Central Magnet High School student Moyin Onafowokan was eager to be a part of this year's Innovation J-Camp at MTSU because she knew there would be "new."
"(I) learned a lot of things, like (how to) use a (stick) mic and how to just operate a camera," said the 14-year-old Rutherford County resident, who was among 15 students attending the weeklong, hands-on summer camp for high school students interested in multimedia journalism.
Wrapping up Friday, July 13, the five-day workshop targeted students who have a passion for creating stories using mobile, social, digital and video platforms.
Based at the Center for Innovation in Media and in partnership with the College of Media and Entertainment, the camp was again directed by center director Val Hoeppner, who had a vision for starting the program a few years ago and has been able to make it happen with the assistance of colleagues such as Christine Eschenfelder, Dan Eschenfelder and Chris Bacon, among others.
"I came in knowing that I wanted to do a high school camp because I wanted to just get more young people involved in journalism," said Hoeppner.
Campers learned about news basics and new media platforms each day, then tackled hands-on assignments in the field with camp instructors. At week's end, campers posted videos, photos and written stories online to showcase their multimedia projects.

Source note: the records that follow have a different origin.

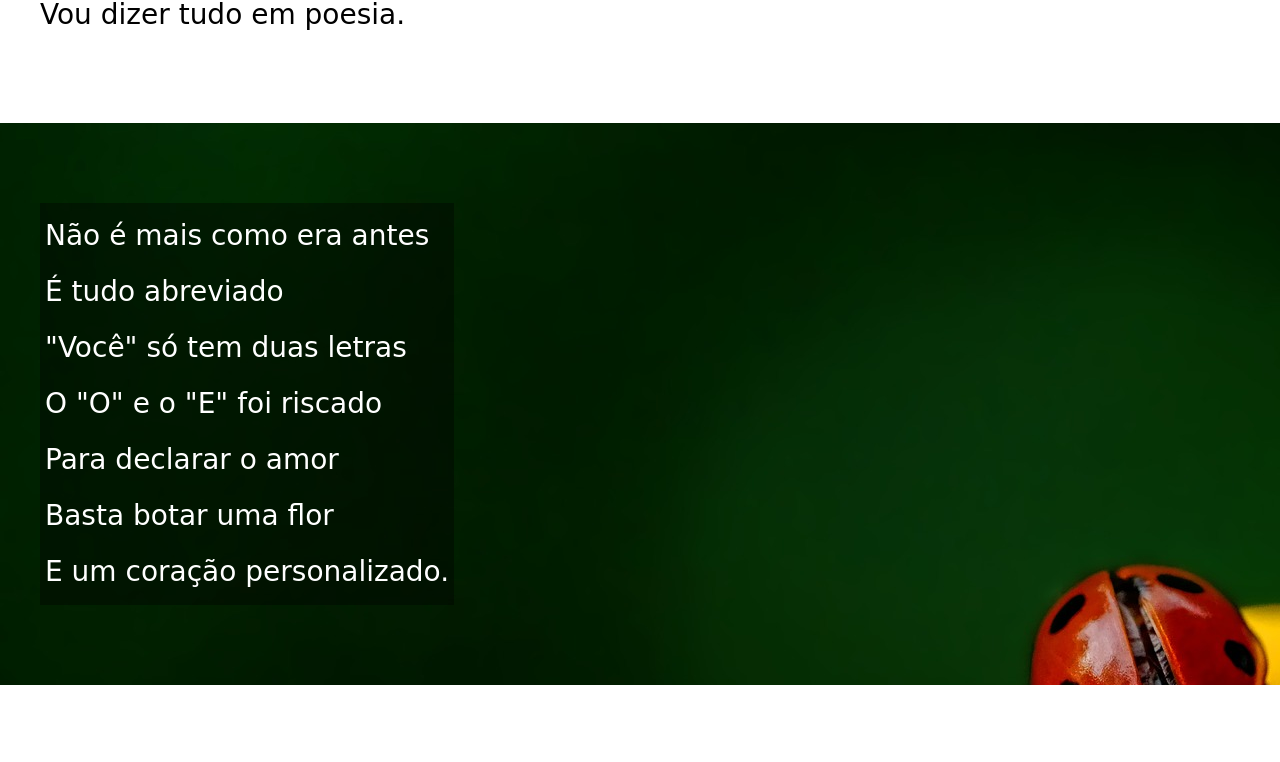
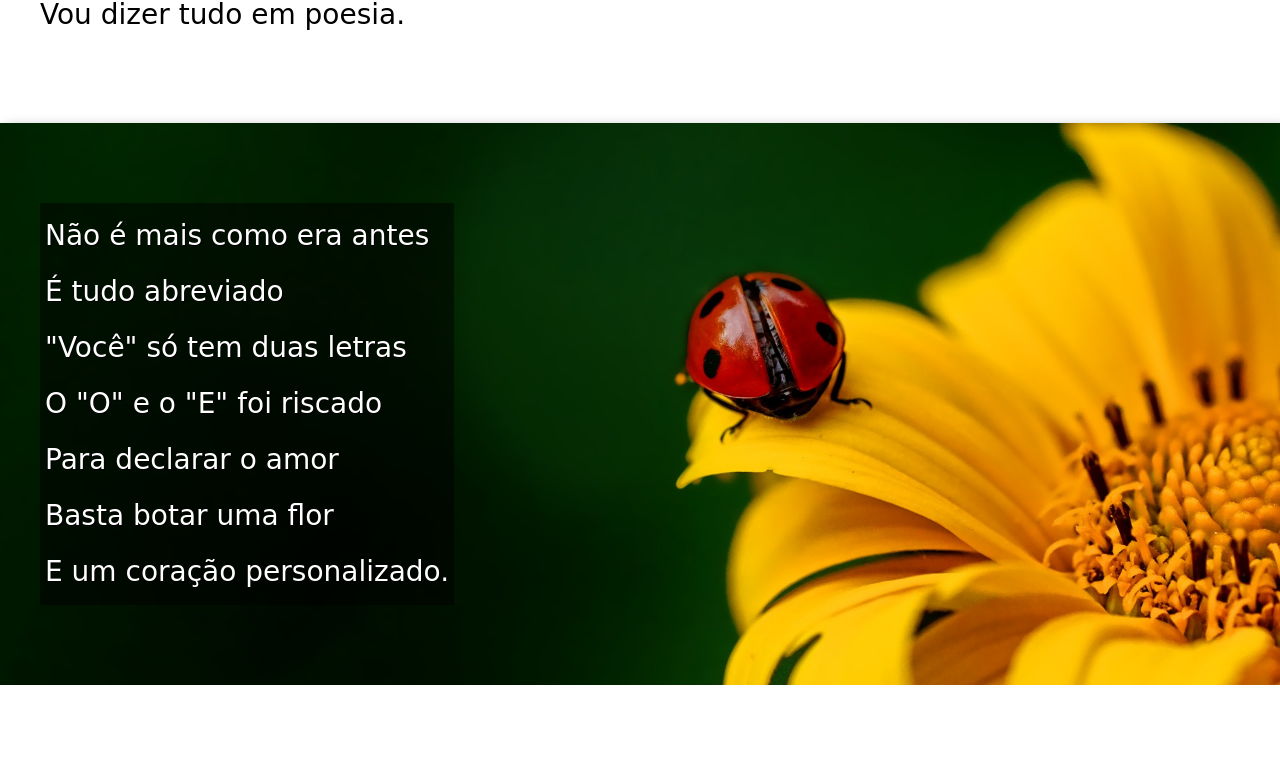
Before and after one commit to Alysonn-Vinicius/projeto-cordel, a plain HTML site: page index.html in a window 1280 px wide. Shown: the part 640-1402 px from the top of the page. Drawn offline with Linux system fonts and the light colour scheme.

Commit message:
finalizado

```diff
--- a/index.html
+++ b/index.html
@@ -5,7 +5,7 @@
     <meta http-equiv="X-UA-Compatible" content="IE=edge">
     <meta name="viewport" content="width=device-width, initial-scale=1.0">
     <title>Cordel Moderno</title>
-    <link rel="stylesheet" href="style.css">
+    <link rel="stylesheet" href="/styles/style.css">
 </head>
 <body>
     <header>
--- a/styles/style.css
+++ b/styles/style.css
@@ -39,7 +39,7 @@ a{
     font-weight: bold;
 }
 a:hover{
-    color: rgb(1, 92, 128);
+    color: rgb(0, 183, 255);
     text-decoration: underline;
 }
 
@@ -53,7 +53,7 @@ section{  /*pega 10% da tela quando houver rolagem*/
 }
 
 section > p {
-    padding-bottom: 2em;
+    padding-bottom: 2em; /* da uma espaçada em cada P*/
 }
 
 section.normal{
@@ -64,19 +64,24 @@ section.normal{
 section.imagem{
     background-color: rgba(56, 56, 56, 0.637);
     color: white;
+    box-shadow: 6px 6px 13px 0px rgba(0, 0, 0, 0.479);
+    background-size: cover;
+    background-attachment: fixed;
 }
 
 section.imagem > p{
     display: inline-block;
     padding: 5px;
-    background: rgba(0, 0, 0, 0.377);
+    background: rgba(0, 0, 0, 0.5);
+    text-shadow: 1px 1px 0px black;
 }
 section#img01{
-    background-image: url(img/background001.jpg);
+    background-image: url(/img/background001.jpg);
+    background-position: right center;
 }
 
 section#img02{
-    background-image: url(img/background002.jpg);
+    background-image: url(/img/background002.jpg);
 }
 
 footer{
```
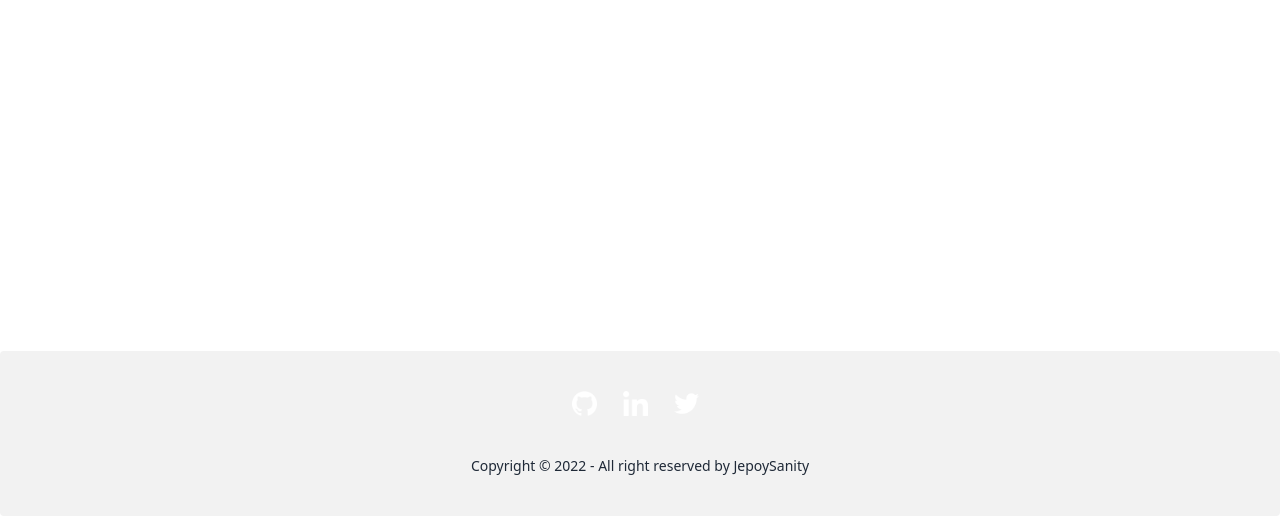
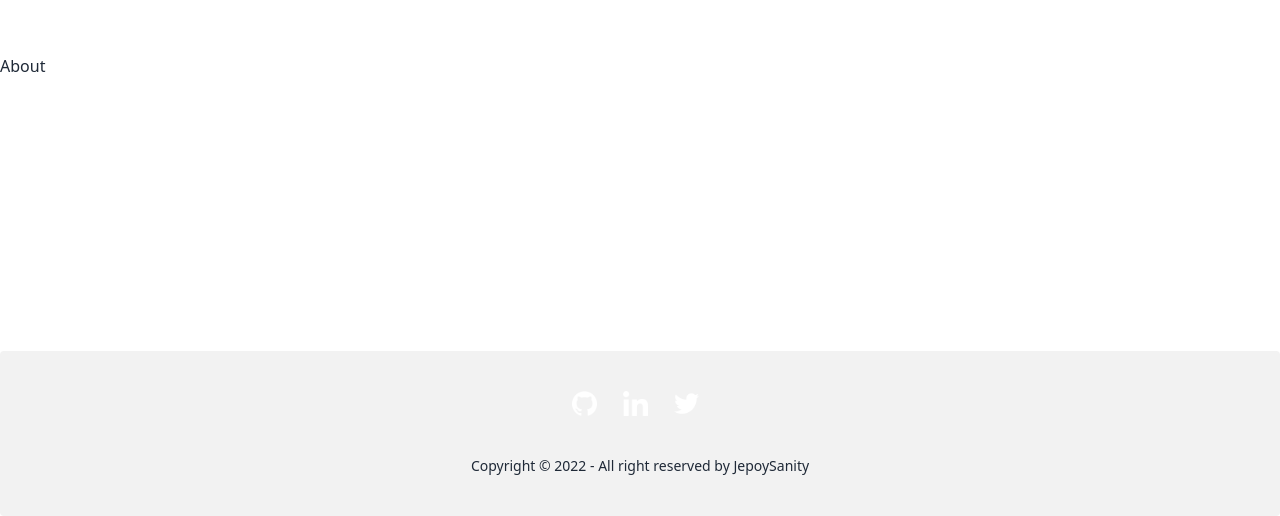
Before and after one commit to JepoySanity/ReactJS-find-my-git, a React (Create React App) app: page /about in a window 1280 px wide. Shown: the part 284-800 px from the top of the page. Built offline with nearby package versions, Linux system fonts and the light colour scheme.

Commit message:
link pages using react-router

```diff
--- a/src/App.js
+++ b/src/App.js
@@ -1,4 +1,7 @@
-import { BrowserRouter as Router } from "react-router-dom";
+import { BrowserRouter as Router, Route, Routes } from "react-router-dom";
+import Home from "./components/pages/Home";
+import About from "./components/pages/About";
+import Page404 from "./components/pages/Page404";
 import Navbar from "./components/Navbar";
 import Footer from "./components/Footer";
 function App() {
@@ -7,7 +10,14 @@ function App() {
       <Router>
         <div className="flex flex-col justify-between h-screen">
           <Navbar />
-          {/* <main className="container mx-auto">here</main> */}
+          <main className="container mx-auto">
+            <Routes>
+              <Route path="/" element={<Home />} />
+              <Route path="/about" element={<About />} />
+              <Route path="/page_404" element={<Page404 />} />
+              <Route path="/*" element={<Page404 />} />
+            </Routes>
+          </main>
           <Footer />
         </div>
       </Router>
--- a/src/components/Navbar.jsx
+++ b/src/components/Navbar.jsx
@@ -22,7 +22,7 @@ function Navbar({ title }) {
             Home
           </Link>
           <Link
-            to="/"
+            to="/about"
             className="btn btn-ghost normal-case text-lg font-bold text-white"
           >
             About
--- /dev/null
+++ b/src/components/pages/About.jsx
@@ -0,0 +1,5 @@
+function About() {
+  return <div>About</div>;
+}
+
+export default About;
--- /dev/null
+++ b/src/components/pages/Home.jsx
@@ -0,0 +1,5 @@
+function Home() {
+  return <div>Home</div>;
+}
+
+export default Home;
--- /dev/null
+++ b/src/components/pages/Page404.jsx
@@ -0,0 +1,5 @@
+function Page404() {
+  return <div>notfound</div>;
+}
+
+export default Page404;
```
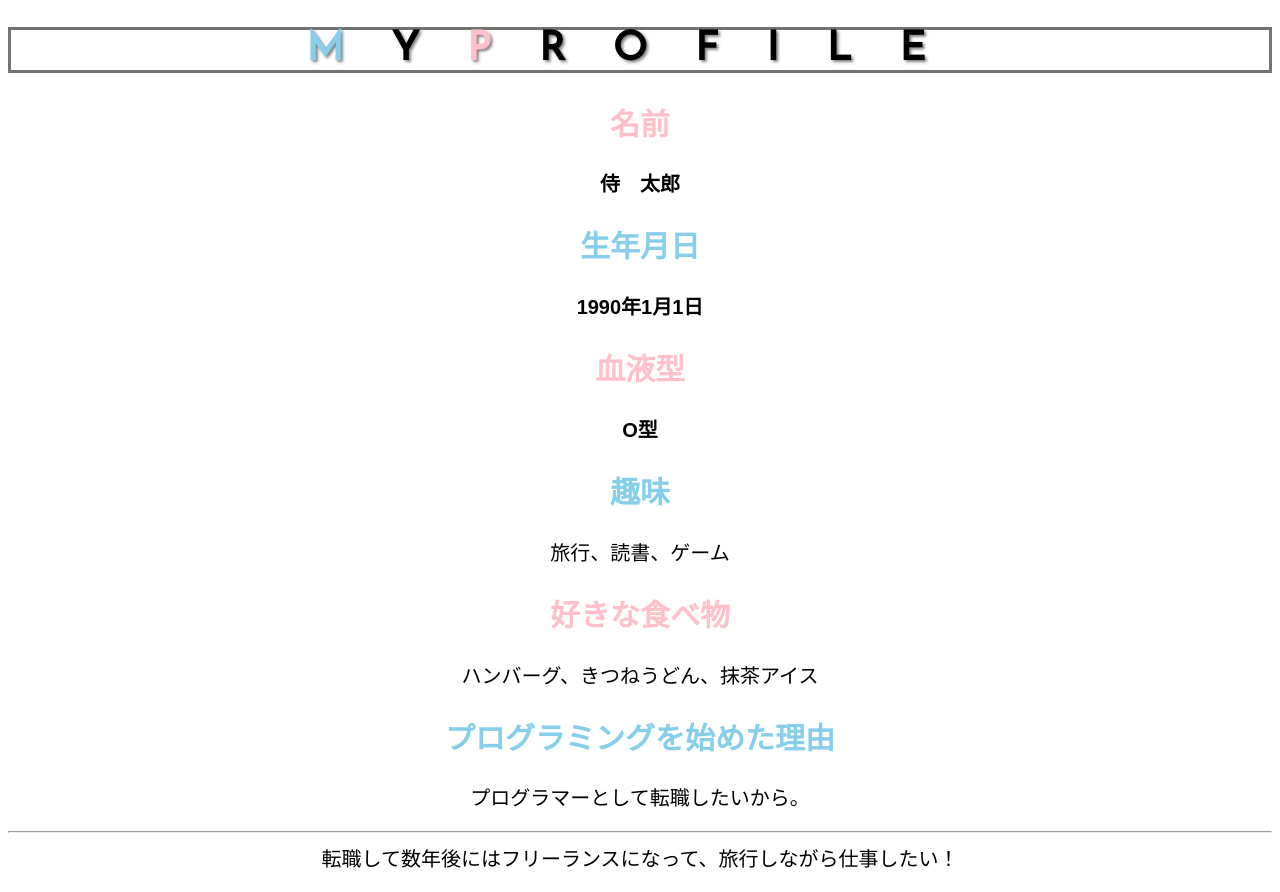
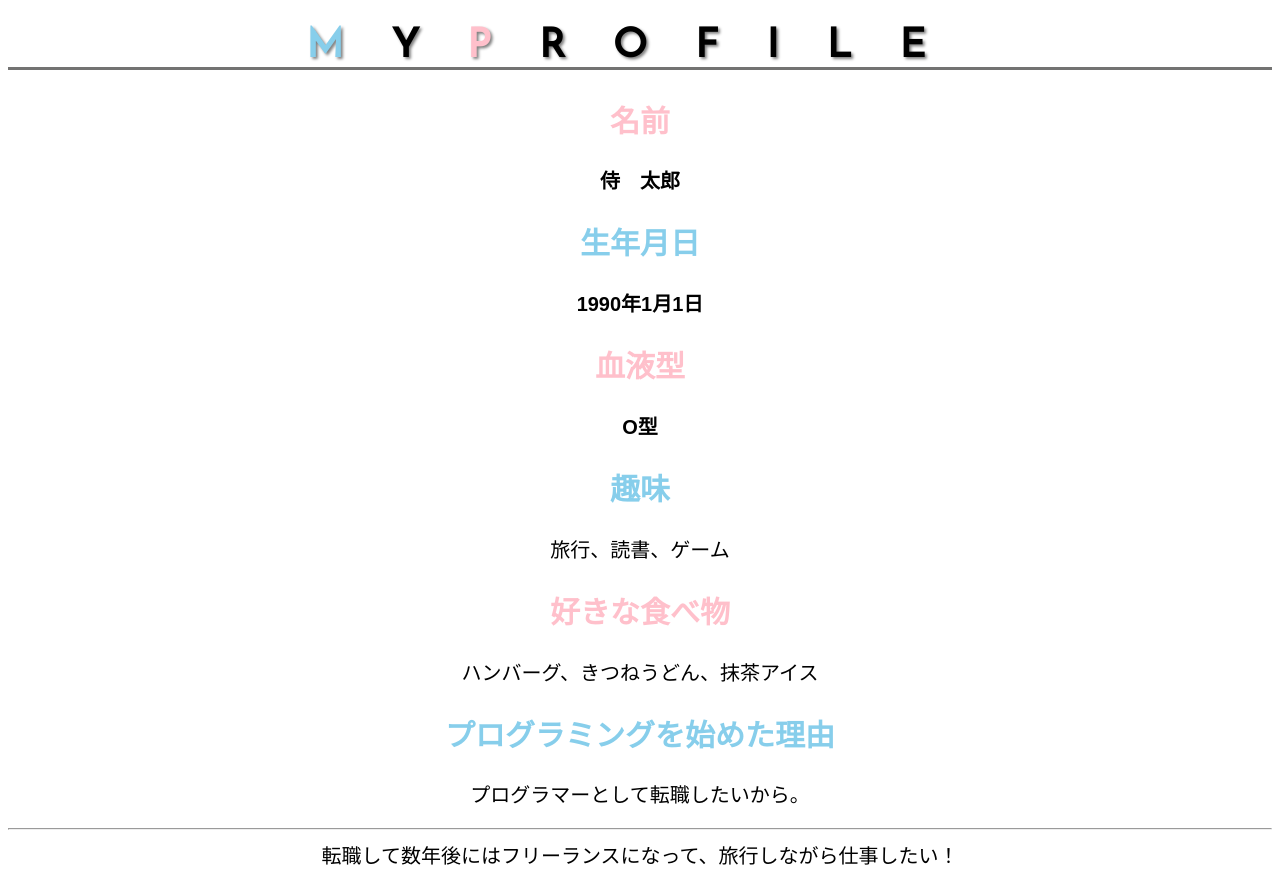
Before and after one commit to mahikareti6/html-css-basic-kadai, a plain HTML site: page kadai₋015/kadai₋015.html in a window 1280 px wide. Drawn offline with Linux system fonts and the light colour scheme.

Commit message:
Add files via upload

```diff
--- a/kadai₋015/style.css
+++ b/kadai₋015/style.css
@@ -17,7 +17,7 @@ h1 {
   font-size:2em;
   letter-spacing: 1.2em;
   text-shadow: 2px 2px 3px gray;
-  border: solid 3px rgb(115, 115, 114);
+  border-bottom: solid 3px rgb(115, 115, 114);
 }
 
 #basic > p {
```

Hoeppner's background includes work in digital, mobile and multiplatform journalism for more than 15 years and she's also an MTSU instructor. The camp allows the university to expose the motivated campers to MTSU facilities and programs just as they're determining where to begin their higher education journeys.
"We wanted to recruit new students to the College of Media and Entertainment," said Hoeppner about the added benefits of hosting the camp on campus. "We've had at least one, if not two or three students, that next fall become students here."
Some students even come back to the camp a second year to gain more knowledge and experience, and one former camper is now a Blue Raider.
"One of our best writers on Sidelines is Eric Goodwin; he was in my very first J-Camp," said Hoeppner, referring to MTSU's student-run news website.
For the camp, Hoeppner also has a partnership with Canon, who provides camera equipment for campers to allow a better hands-on learning experience with current technology. Along with these tools, Hoeppner provides scholarships for some students.
"I wanted to make J-Camp as diverse as possible, so I offer three diversity scholarships every year," she said.
J-Camper Karina Rovey, a 17-year-old student at Page High School in Franklin, Tennessee, isn't quite sure what she wants to be when she's older, but as she snapped pictures in the Center for Innovation in Media earlier this week, she noted how the program can help campers "figure out what you want to do in college."
Caryn Tramel, now an MTSU sophomore majoring in video and film, participated in the program's inaugural year and is now a program mentor, helping out with the different groups throughout the week.
"We pretty much did what they're doing now, just like learning how to use the camera, taking photos, (and) learning what a story was," said Tramel. "We're not pushing them to do anything but kind of like guiding them, and some of them already have these skills, so it's cool to see them throughout the week get more confident in their skills."
The Innovation J-Camp will be held again next year during the second full week of July. For more information or to register, visit http://innovationjcamp.org/about-innovation-j-camp/.